Economy: The Russian-Ukrainian war leads to a downward revision of ecological growth forecasts

Along with the staggering humanitarian crisis, Russia’s “military operation” in Ukraine has prompted a downgrade in global economic growth forecasts. Analysts and pundits have largely lowered their forecasts, mainly due to volatile commodity prices, supply chain disruptions and risks of a worsening Russian-Ukrainian war.

Rating agency Moody’s Investors Service said in its report that the crisis has not derailed global economic expansion, but rather shaken it. He now expects the G-20 economies to grow collectively by 3.6% in 2022, compared to the 4.3% growth predicted earlier in February. He further expects growth to slow to 3.0% in 2023.

Moody’s forecasts advanced G-20 economies to grow 3.2% in 2022 and emerging G-20 economies to grow 4.2% in 2022, down from its forecast of 3. 9% and 4.9%, respectively, before the invasion of Ukraine.

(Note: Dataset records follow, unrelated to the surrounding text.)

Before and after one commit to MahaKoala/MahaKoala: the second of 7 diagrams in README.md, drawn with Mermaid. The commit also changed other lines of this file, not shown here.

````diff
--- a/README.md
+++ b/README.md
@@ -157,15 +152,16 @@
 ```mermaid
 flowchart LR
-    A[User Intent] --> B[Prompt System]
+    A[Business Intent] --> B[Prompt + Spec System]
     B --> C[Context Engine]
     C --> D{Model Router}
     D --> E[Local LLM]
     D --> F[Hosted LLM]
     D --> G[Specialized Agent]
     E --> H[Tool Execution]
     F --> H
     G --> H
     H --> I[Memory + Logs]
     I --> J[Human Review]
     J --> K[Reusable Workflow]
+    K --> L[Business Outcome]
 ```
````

Investment bank Goldman Sachs has lowered its forecast for global growth following the invasion and soaring commodity prices. He now sees the global economy growing by 3.4% in 2022, compared to a forecast of 4.3% before the invasion. It also raised its end-of-year headline inflation forecast for 2022 to 7.0% year-on-year (from 5.5% before the invasion).

“Additional supply chain disruptions pose additional downside risk to growth and upside risk to inflation,” he said.

India and oil

India is vulnerable to high oil prices as it is a large importer of crude oil. As India is a surplus grain producer, agricultural exports should benefit from prevailing high prices in the short term.

However, high fuel and potentially higher fertilizer costs would weigh on public finances over time, potentially limiting planned capital expenditures.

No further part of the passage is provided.